## TASK DETAILS
Go line by line through the data below and count those with the string "image". Give the number only.

[Screenshot and code edit data]
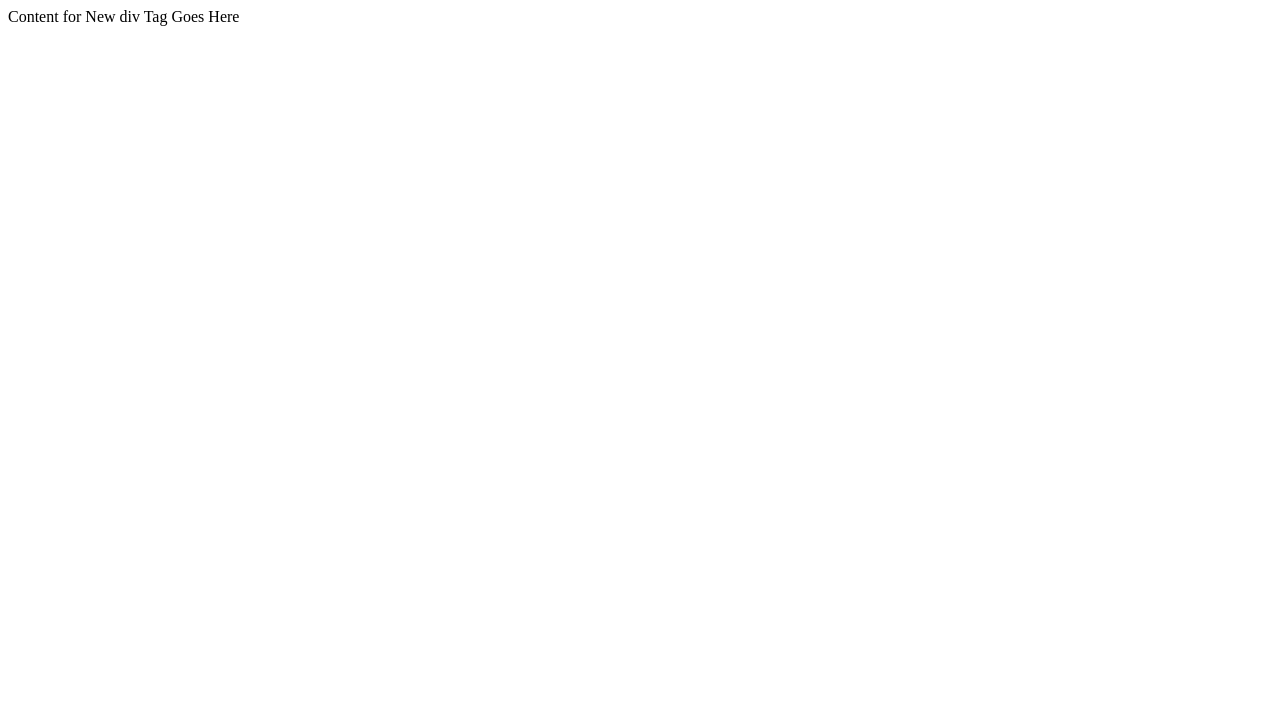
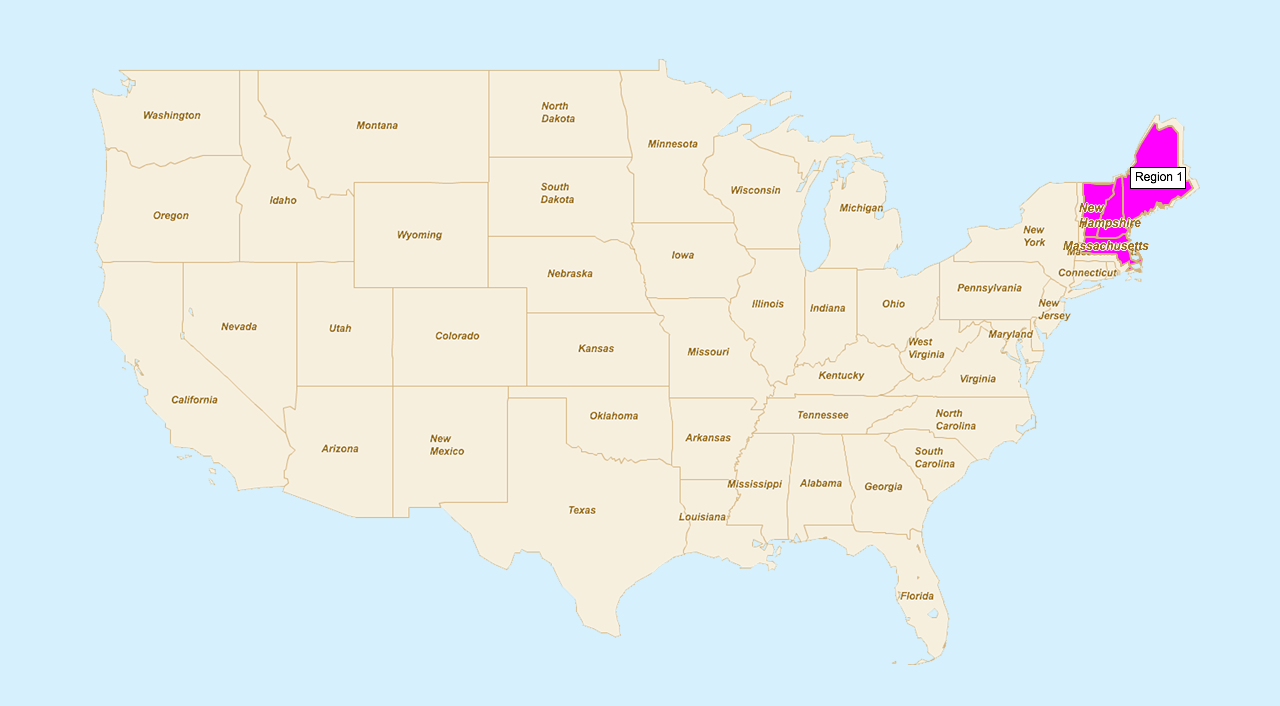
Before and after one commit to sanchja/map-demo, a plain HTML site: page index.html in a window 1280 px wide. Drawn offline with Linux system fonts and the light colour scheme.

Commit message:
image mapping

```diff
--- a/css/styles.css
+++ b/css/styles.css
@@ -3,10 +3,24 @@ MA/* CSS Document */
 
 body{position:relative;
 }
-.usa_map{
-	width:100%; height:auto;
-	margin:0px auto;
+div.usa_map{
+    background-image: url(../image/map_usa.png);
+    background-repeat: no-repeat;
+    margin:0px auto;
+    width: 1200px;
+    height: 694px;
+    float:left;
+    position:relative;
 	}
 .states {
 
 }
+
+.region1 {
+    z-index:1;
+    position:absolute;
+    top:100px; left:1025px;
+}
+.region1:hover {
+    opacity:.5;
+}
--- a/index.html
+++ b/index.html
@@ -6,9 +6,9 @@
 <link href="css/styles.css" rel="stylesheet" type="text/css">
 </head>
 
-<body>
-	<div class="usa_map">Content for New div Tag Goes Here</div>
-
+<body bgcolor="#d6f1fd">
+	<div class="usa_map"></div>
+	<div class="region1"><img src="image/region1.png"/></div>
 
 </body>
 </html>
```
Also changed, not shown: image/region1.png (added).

## SOLUTION TO THE PROBLEM
4